Unfortunately, “outreach” is not the problem, and other proposed DoD solutions do not address the root causes of what is happening. As the largest buyer on the continent (and perhaps the world), companies of all stripes are well aware of the buying power of DoD. They also, however, are aware of the challenges in working with the department. Increasing the use of different contracting vehicles like other transactions, while a positive step, is not a solution. In addition, as DoD slowly puts more regulation and bureaucracy on OTs, middle tier authorities, and other flexibilities, the value proposition of these contracting vehicles decreases.

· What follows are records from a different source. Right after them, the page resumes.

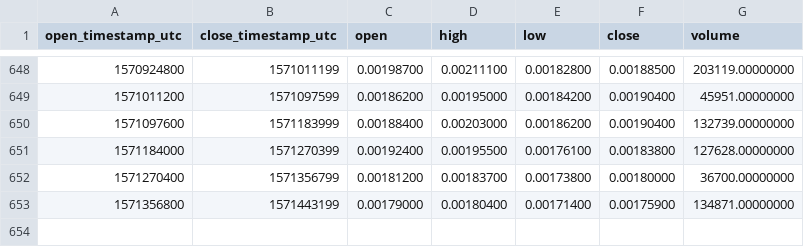
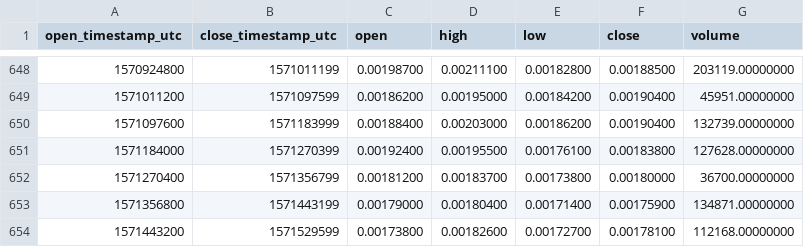
Before and after one commit to cryptobigbro/binance-APPCBNB, a CSV file: binance-APPCBNB-1d.csv, drawn as a sheet; only a part is shown, gaps mark what is left out.

Commit message:
Update OHLCV data.

```diff
--- a/binance-APPCBNB-1d.csv
+++ b/binance-APPCBNB-1d.csv
@@ -653 +653,2 @@ open_timestamp_utc,close_timestamp_utc,open,high,low,close,volume
 1571356800,1571443199,0.00179000,0.00180400,0.00171400,0.00175900,134871.00000000
+1571443200,1571529599,0.00173800,0.00182600,0.00172700,0.00178100,112168.00000000
```
Also changed, not shown: 1 other file.
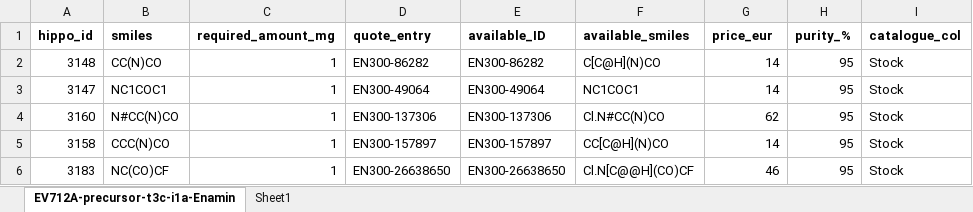
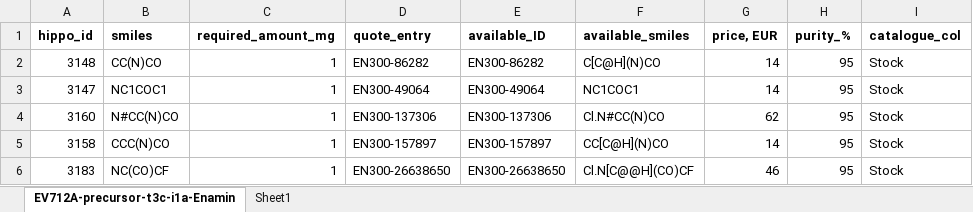
Before and after one commit to mwinokan/2A_Precursor_FFF, an Excel workbook: quotes/EV712A-precursor-t3c-i1a-Enamine reactants quote.xlsx, sheet EV712A-precursor-t3c-i1a-Enamin, drawn as a sheet; only a part is shown; values as stored, in another font and other column widths than the file's, no borders; the diff names each change by its address in the sheet, - before the commit and + after, or states it on an @@ line.

Commit message:
quote

```diff
--- a/quotes/EV712A-precursor-t3c-i1a-Enamine reactants quote.xlsx (sheet EV712A-precursor-t3c-i1a-Enamin)
+++ b/quotes/EV712A-precursor-t3c-i1a-Enamine reactants quote.xlsx (sheet EV712A-precursor-t3c-i1a-Enamin)
-G1: price_eur
+G1: price, EUR
```
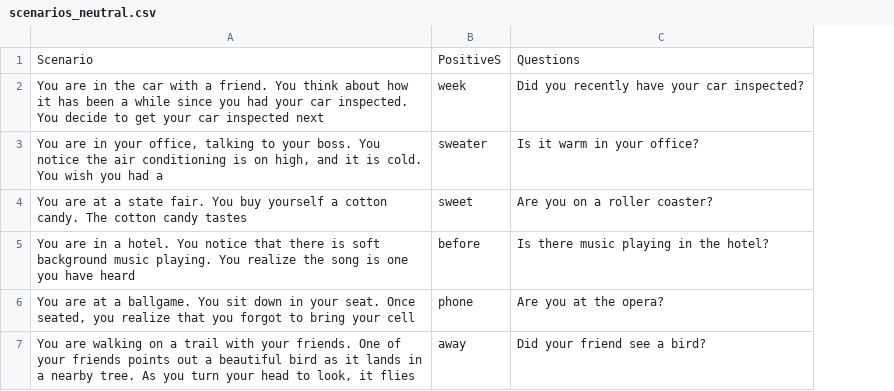
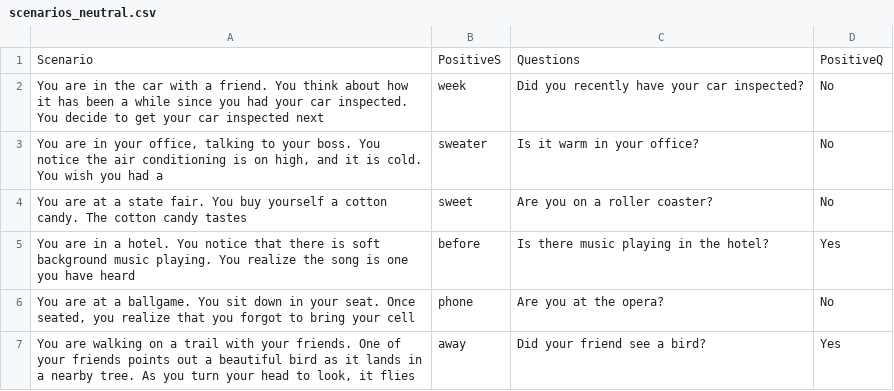
Before and after one commit to TeachmanLab/MT-Java, a CSV file: templeton/src/main/resources/static/piPlayerCSV/scenarios_neutral.csv, drawn as a sheet; the diff names each change by its address in the sheet, - before the commit and + after, or states it on an @@ line.

Commit message:
Adding support for neutral sessions.

```diff
--- a/templeton/src/main/resources/static/piPlayerCSV/scenarios_neutral.csv
+++ b/templeton/src/main/resources/static/piPlayerCSV/scenarios_neutral.csv
+column D, rows 1-7: PositiveQ | No | No | No | Yes | No | Yes
```
Also changed, not shown: 1 other file.
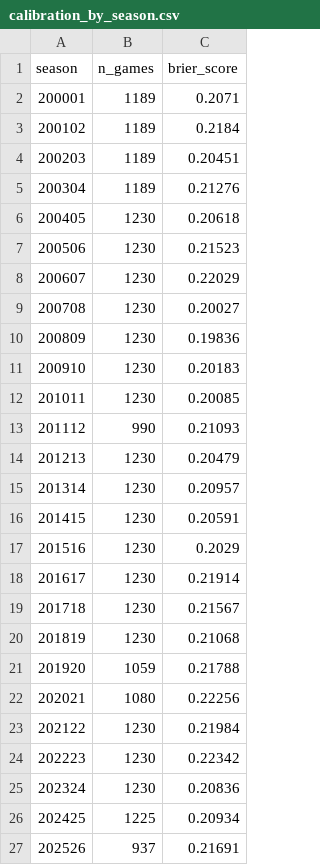
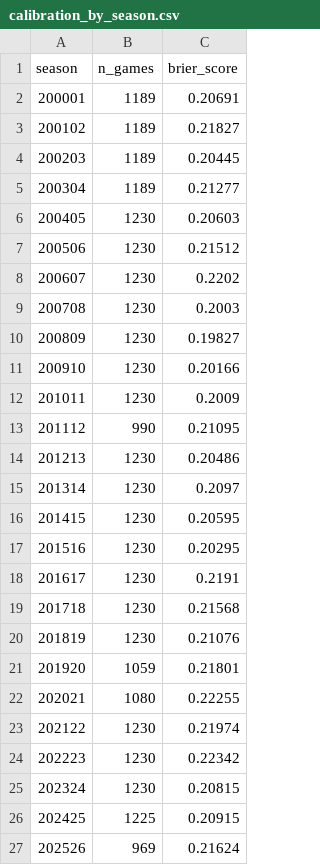
Before and after one commit to SpencerGoss/nba-analytics-project, a CSV file: reports/calibration/calibration_by_season.csv, drawn as a sheet.

```diff
--- a/reports/calibration/calibration_by_season.csv
+++ b/reports/calibration/calibration_by_season.csv
@@ -1,27 +1,27 @@
 season,n_games,brier_score
-200001,1189,0.2071
-200102,1189,0.2184
-200203,1189,0.20451
-200304,1189,0.21276
-200405,1230,0.20618
-200506,1230,0.21523
-200607,1230,0.22029
-200708,1230,0.20027
-200809,1230,0.19836
-200910,1230,0.20183
-201011,1230,0.20085
-201112,990,0.21093
-201213,1230,0.20479
-201314,1230,0.20957
-201415,1230,0.20591
-201516,1230,0.2029
-201617,1230,0.21914
-201718,1230,0.21567
-201819,1230,0.21068
-201920,1059,0.21788
-202021,1080,0.22256
-202122,1230,0.21984
+200001,1189,0.20691
+200102,1189,0.21827
+200203,1189,0.20445
+200304,1189,0.21277
+200405,1230,0.20603
+200506,1230,0.21512
+200607,1230,0.2202
+200708,1230,0.2003
+200809,1230,0.19827
+200910,1230,0.20166
+201011,1230,0.2009
+201112,990,0.21095
+201213,1230,0.20486
+201314,1230,0.2097
+201415,1230,0.20595
+201516,1230,0.20295
+201617,1230,0.2191
+201718,1230,0.21568
+201819,1230,0.21076
+201920,1059,0.21801
+202021,1080,0.22255
+202122,1230,0.21974
 202223,1230,0.22342
-202324,1230,0.20836
-202425,1225,0.20934
-202526,937,0.21691
+202324,1230,0.20815
+202425,1225,0.20915
+202526,969,0.21624
```
Also changed, not shown: reports/calibration/calibration_bins.csv, 17 other files.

The most important step to reverse these trends and strengthen, expand, and revitalize the NSIB is for DoD (and Congress) to understand that it has the largest impact on the NSIB and marketplace behavior. As Secretary of Defense Lloyd Austin said at the Reagan Forum, “for far too long, it’s been far too hard for innovators and entrepreneurs to work with the department.” Until the federal government looks inward and matches policies to the realization that it cannot dictate to industry the terms of contracts, DoD will often get what it pays for: Less innovation, less access to leading commercial companies, fewer commercial capabilities incorporated into national security capabilities, and a loss of ground in the race for technology overmatch.
Companies eschew working with DoD for several reasons, but based on our research and experience, some of the primary, recurring factors are:
Intellectual property (IP) rights,
Cash flow and risk return alignment,
Bureaucracy that slows down both acquisition timelines and transitions to scaling up contracts,
Policies that inhibit good-business decision-making, and
Failure to structure meaningful follow-on procurement opportunities.
Some of these factors also inhibit traditional defense contractors from being more innovative and delivering capabilities quicker, more efficiently, and at better price points. Additional factors inhibiting current members of the NSIB from being more innovative, include being unable to compete with the private sector for highly skilled workers, and adhering to poorly thought-out and developed requirements.
We believe that DoD’s report, “State of Competition within the Defense Industrial Base,” got it backwards. The question is not, to what extent are companies competing to do business with DoD? The question is to what extent is DoD, and Congress, taking steps to compete with the commercial market to induce industry to do business with it?
We use the term National Security Innovation and Industrial Base because we believe that innovation and industrial strength both matter, and the term defense industrial base does not capture the full gamut of national security, to include intelligence services and other agencies that support national security.
Moshe Schwartz is the president of Etherton and Associates